------ Entries shown ------
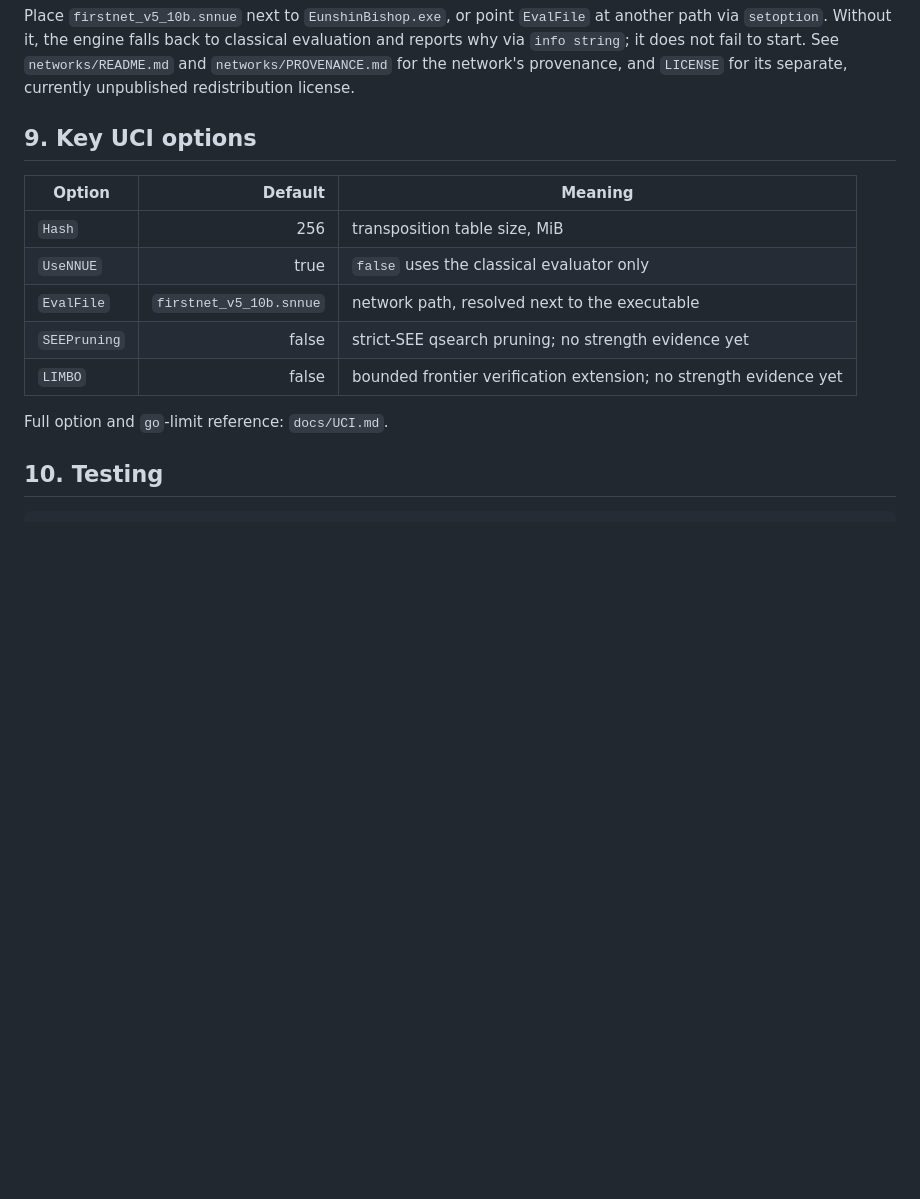
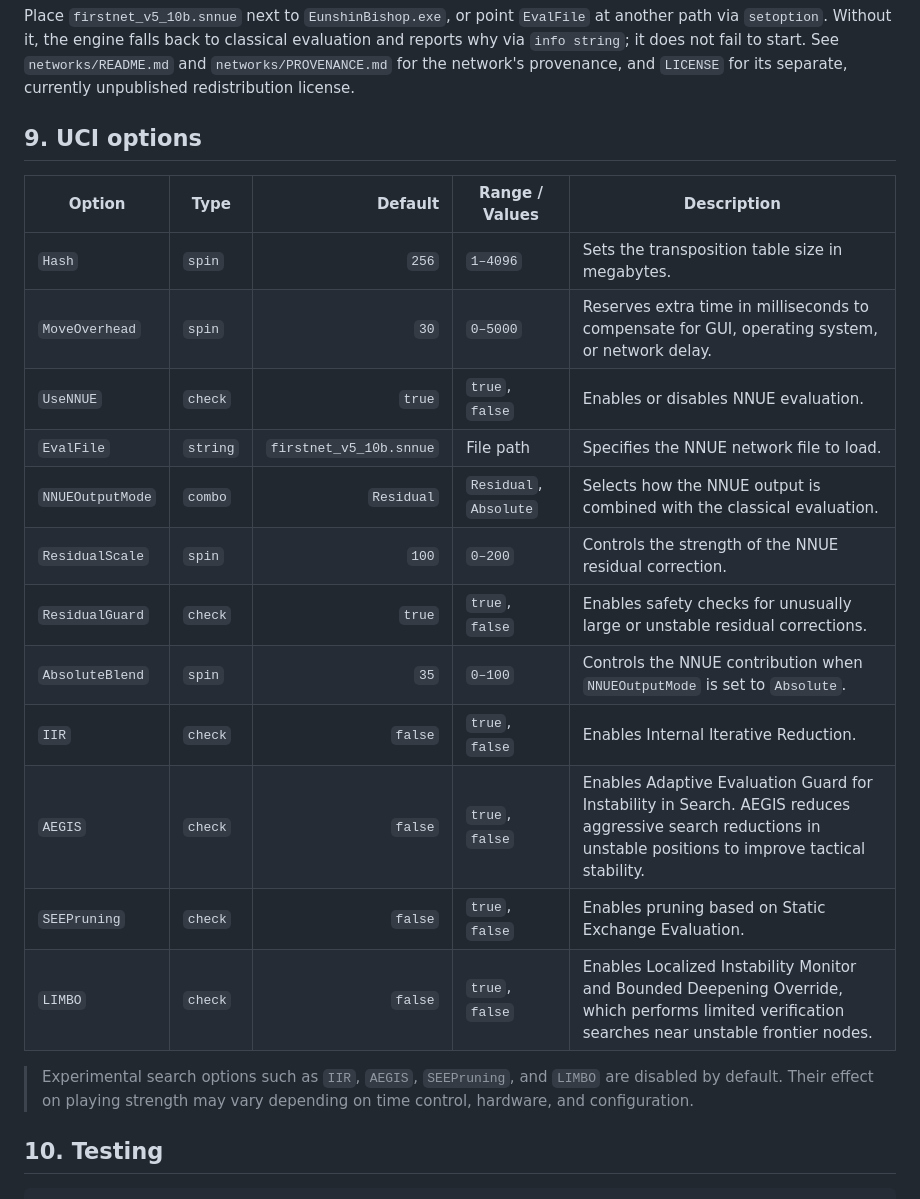
Before and after one commit to Blucy1004/EunshinBishop, a Markdown page: README.md, the part around the change. Rendered like a GitHub page; blank space fills up the shorter version.

Commit message:
Revise UCI options and add new parameters
Updated UCI options section with new options and descriptions.

```diff
--- a/README.md
+++ b/README.md
@@ -117,17 +117,24 @@ to classical evaluation and reports why via `info string`; it does not fail
 to start. See `networks/README.md` and `networks/PROVENANCE.md` for the
 network's provenance, and `LICENSE` for its separate, currently unpublished redistribution license.
 
-## 9. Key UCI options
+## 9. UCI options
 
-| Option | Default | Meaning |
-|---|---:|---|
-| `Hash` | 256 | transposition table size, MiB |
-| `UseNNUE` | true | `false` uses the classical evaluator only |
-| `EvalFile` | `firstnet_v5_10b.snnue` | network path, resolved next to the executable |
-| `SEEPruning` | false | strict-SEE qsearch pruning; no strength evidence yet |
-| `LIMBO` | false | bounded frontier verification extension; no strength evidence yet |
+| Option | Type | Default | Range / Values | Description |
+|---|---|---:|---|---|
+| `Hash` | `spin` | `256` | `1–4096` | Sets the transposition table size in megabytes. |
+| `MoveOverhead` | `spin` | `30` | `0–5000` | Reserves extra time in milliseconds to compensate for GUI, operating system, or network delay. |
+| `UseNNUE` | `check` | `true` | `true`, `false` | Enables or disables NNUE evaluation. |
+| `EvalFile` | `string` | `firstnet_v5_10b.snnue` | File path | Specifies the NNUE network file to load. |
+| `NNUEOutputMode` | `combo` | `Residual` | `Residual`, `Absolute` | Selects how the NNUE output is combined with the classical evaluation. |
+| `ResidualScale` | `spin` | `100` | `0–200` | Controls the strength of the NNUE residual correction. |
+| `ResidualGuard` | `check` | `true` | `true`, `false` | Enables safety checks for unusually large or unstable residual corrections. |
+| `AbsoluteBlend` | `spin` | `35` | `0–100` | Controls the NNUE contribution when `NNUEOutputMode` is set to `Absolute`. |
+| `IIR` | `check` | `false` | `true`, `false` | Enables Internal Iterative Reduction. |
+| `AEGIS` | `check` | `false` | `true`, `false` | Enables Adaptive Evaluation Guard for Instability in Search. AEGIS reduces aggressive search reductions in unstable positions to improve tactical stability. |
+| `SEEPruning` | `check` | `false` | `true`, `false` | Enables pruning based on Static Exchange Evaluation. |
+| `LIMBO` | `check` | `false` | `true`, `false` | Enables Localized Instability Monitor and Bounded Deepening Override, which performs limited verification searches near unstable frontier nodes. |
 
-Full option and `go`-limit reference: `docs/UCI.md`.
+> Experimental search options such as `IIR`, `AEGIS`, `SEEPruning`, and `LIMBO` are disabled by default. Their effect on playing strength may vary depending on time control, hardware, and configuration.
 
 ## 10. Testing
 
```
------
Instructions for the task:
Every line above that holds the string "true" counts once. State how many such lines there are, as a number alone.

Exercise result:
7